The Supreme Court on Friday reinstated sacked government employees in their positions causing the employees, who had gathered on Constitution Avenue, to heave a sigh of relief and disperse while raising slogans in favour of the judiciary.
With a majority of four to one, the five-judge bench threw away petitions seeking review of the Judgment that had rendered almost 16,000 government employees jobless though it restored the employees with conditions.
On the eve of his retirement, Justice Mushir Alam on Aug 17 had declared as illegal and unconstitutional a PPP-era law called the Sacked Employees (Reinstatement) Ordinance Act 2010 (SERA) under which a number of people were employed or promoted.
However, Justice Syed Mansoor Ali Shah in his note of dissent accepted the petitions and reinstated the employees with certain conditions while emphasising that parliamentary sovereignty or legislative supremacy was the cornerstone of a strong democracy and therefore the judiciary must recognise the central role of the legislature.
The short order, the reasons of which will come later, was announced by Justice Umar Ata Bandial in a packed to capacity Courtroom No. 1.Invoking the original jurisdiction under Article 184(3) of the Constitution read with Article 187, the court while considering the services rendered by the reinstated employees held that the employees who were holding posts on the date of their initial termination of service — from Nov 1, 1996 to Oct 12, 1999 — did not require any aptitude, scholastic or skill test for appointment and they would be reinstated from the date of the judgement under review (Aug 17) in their posts on the same terms and conditions of service applicable on the date of their termination pursuant to the Aug 17 verdict.
Likewise, the employees who require the passing of any aptitude, scholastic or skill test for appointment will also be reinstated from Aug 17 in their posts on the same terms and conditions of service applicable on the date of their termination.

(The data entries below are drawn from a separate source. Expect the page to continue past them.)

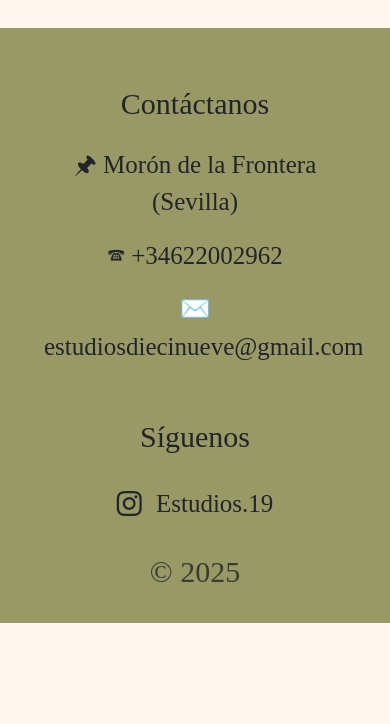
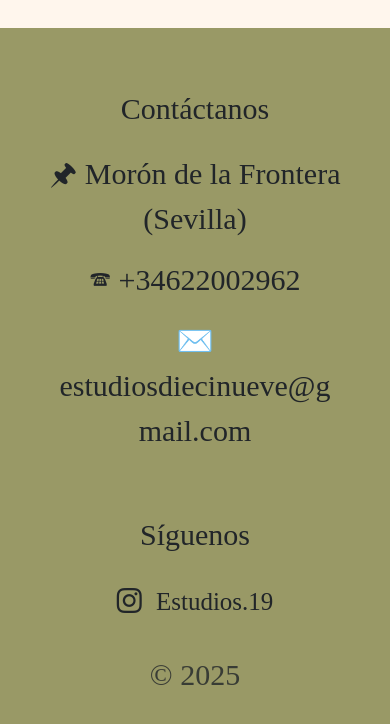
Before and after one commit to Sgg9104/ESTUDIO19, a plain HTML site: page index.html in a window 390 px wide. Shown: the part 1936-2660 px from the top of the page. Before the commit the page ends 2559 px from the top, so only its background shows below. Drawn offline with nearby package versions, Linux system fonts and the light colour scheme.

Commit message:
Update estilos1.css

```diff
--- a/estilos1.css
+++ b/estilos1.css
@@ -266,3 +266,15 @@ footer .col-md-4 {
         font-size: 1.9rem;
     }
 }
+@media (max-width: 400px) {
+  footer p {
+    font-size: 30px;
+    word-break: break-word;
+    overflow-wrap: break-word;
+    text-align: center;
+  }
+
+  footer .col-md-4 {
+    padding: 10px;
+  }
+}
```
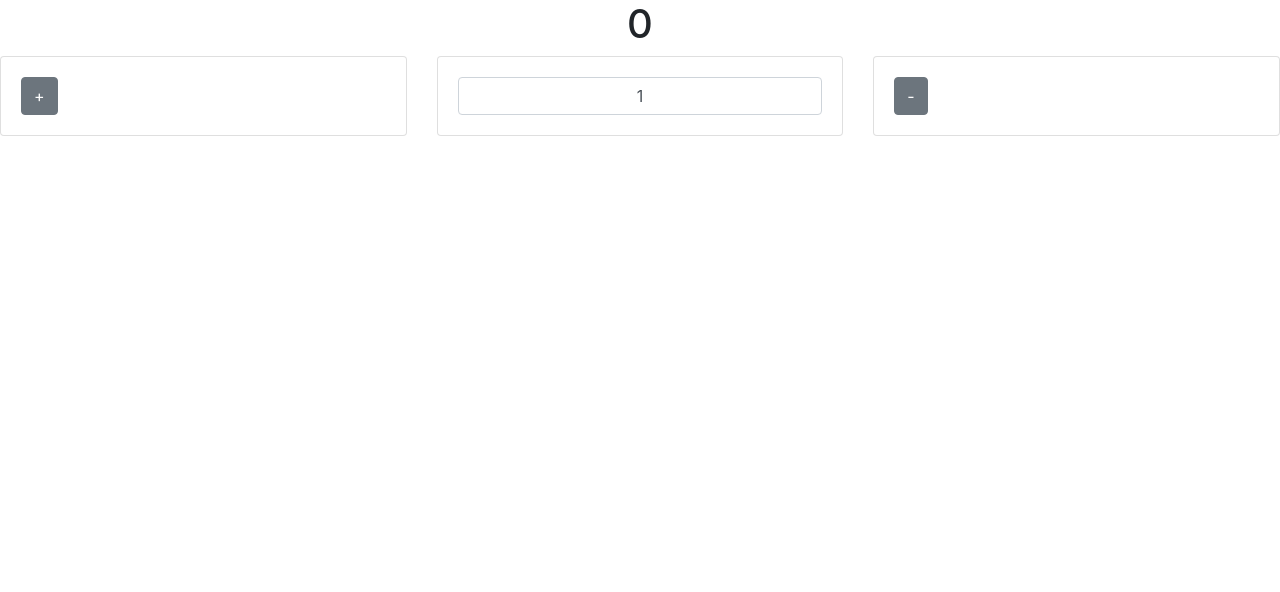
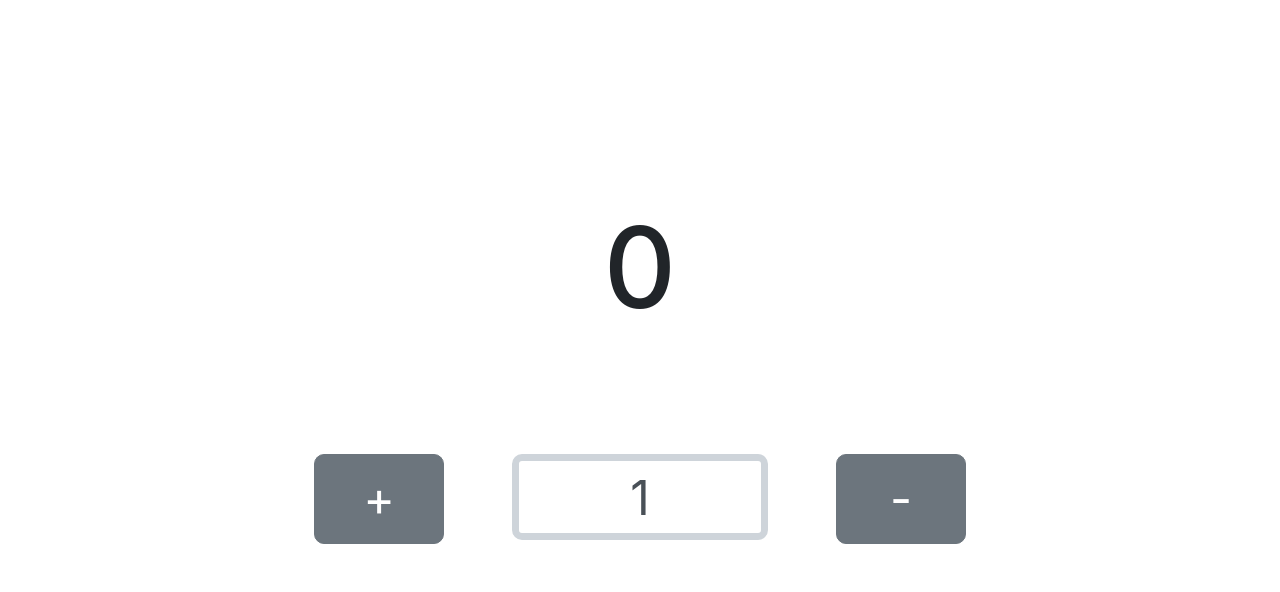
Before and after one commit to restfulry/basic-counter, a plain HTML site: page index.html in a window 1280 px wide. Drawn offline with nearby package versions, Linux system fonts and the light colour scheme.

Commit message:
add styling

```diff
--- a/css/style.css
+++ b/css/style.css
@@ -0,0 +1,36 @@
+body {
+    margin: auto;
+    max-width: fit-content;
+    padding-top: 200px;
+}
+
+h1 {
+    font-size: 7rem;
+    margin-bottom: 100px;
+}
+
+.card {
+    border: none;
+}
+
+
+.btn {
+    margin-bottom: 25px;
+    font-size: 3rem;
+    border-radius: 10px;
+    width: 40%;
+}
+
+#adder {
+    margin-right: -70px;
+}
+
+#subtractor {
+    margin-left: -70px;
+}
+
+#inputNum {
+    font-size: 3rem;
+    border-width: 7px;
+    border-radius: 10px;
+}
--- a/index.html
+++ b/index.html
@@ -18,26 +18,33 @@
 
     <script defer src="js/app.js"></script>
 </head>
+
 <body>
+
     <div class="text-center" id="count">
         <h1>0</h1>
     </div>
+
     <div class="card-deck" id="input-elements">
-        <div class="card">
-          <div class="card-body" id="adder">
-            <button type="button" class="btn btn-secondary" id="btn-add">+</button>
+
+        <div class="card w-25 mx-auto">
+          <div class="card-body text-center" id="adder">
+            <button type="button" class="btn btn-secondary btn-lg" id="btn-add">+</button>
           </div>
         </div>
-        <div class="card">
+
+        <div class="card w-25 mx-auto">
           <div class="card-body">
                 <input class="form-control text-center" id="inputNum" value="1">
           </div>
         </div>
-        <div class="card">
-          <div class="card-body" id="subtractor">
-            <button type="button" class="btn btn-secondary" id="btn-minus">-</button>
+
+        <div class="card w-25 mx-auto">
+          <div class="card-body text-center" id="subtractor">
+            <button type="button" class="btn btn-secondary btn-lg" id="btn-minus">-</button>
           </div>
         </div>
-      </div>
+
+    </div>
 </body>
 </html>
```
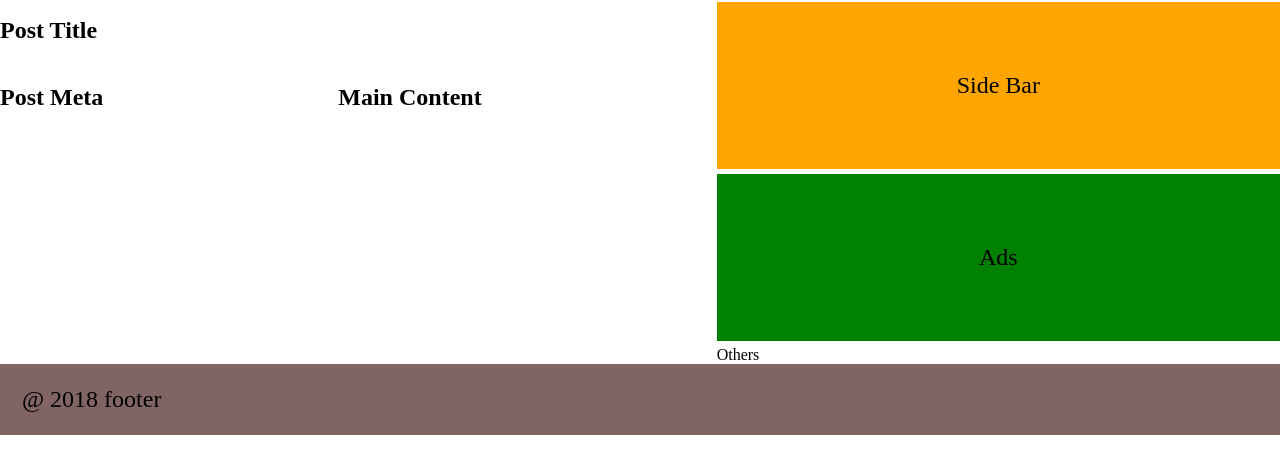
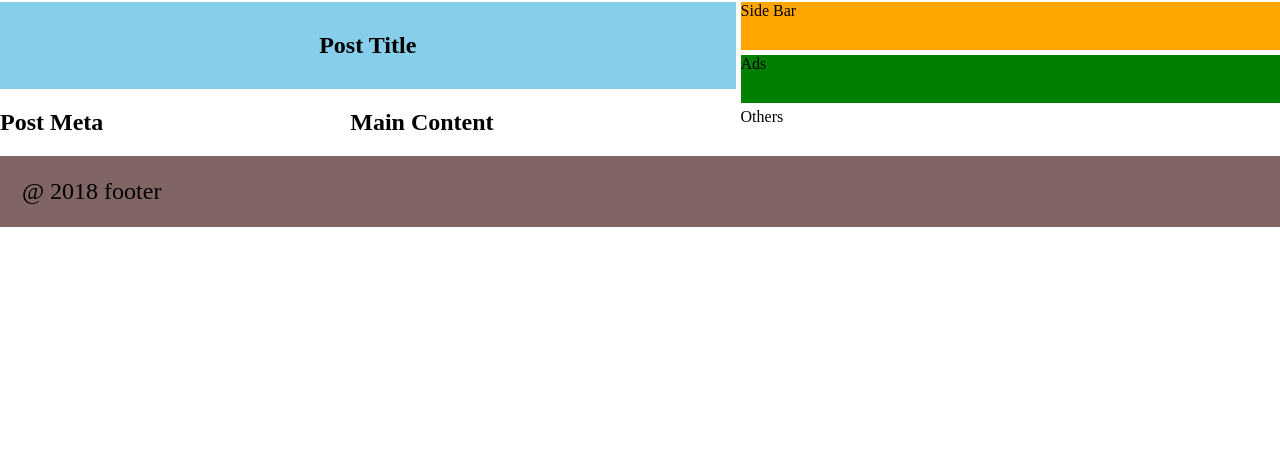
Before and after one commit to 202251138/HANDS-ON_EXERCISE-NO.8-B2, a plain HTML site: page index.html in a window 1280 px wide. Shown: the part 110-584 px from the top of the page. Drawn offline with Linux system fonts and the light colour scheme.

Commit message:
Update style.css

```diff
--- a/css/style.css
+++ b/css/style.css
@@ -40,7 +40,7 @@ nav li {
   gap: 5px;
 }
 
-.postTitle {
+.posttitle{
   text-align: center;
   background-color: skyblue;
   padding: 30px 20px;
@@ -61,8 +61,6 @@ main {
   margin-top: 5px;
 }
 
-.sidebar,
-.ads,
 .otherStuffs {
   font-size: x-large;
   text-align: center;
```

While this may be good news for thousands of people who now find themselves gainfully employed again, it is also a reminder that doling out government jobs as an act of political patronage comes at a heavy cost. The PPP had indulged in such acts and had defended it as a noble thing without realising that jobs are not freebies but entail a steep economic cost to the nation. In addition, government jobs are not meant to be distributed as political gifts to supporters. They must be based on merit because the government can perform well only if it employs the right people for the right jobs. When this basic principle is not followed, the citizen suffers at the end. Given the precarious state of the economy, and the bloated size of the government, it is all the more important that governments pay special attention to the issue of hiring.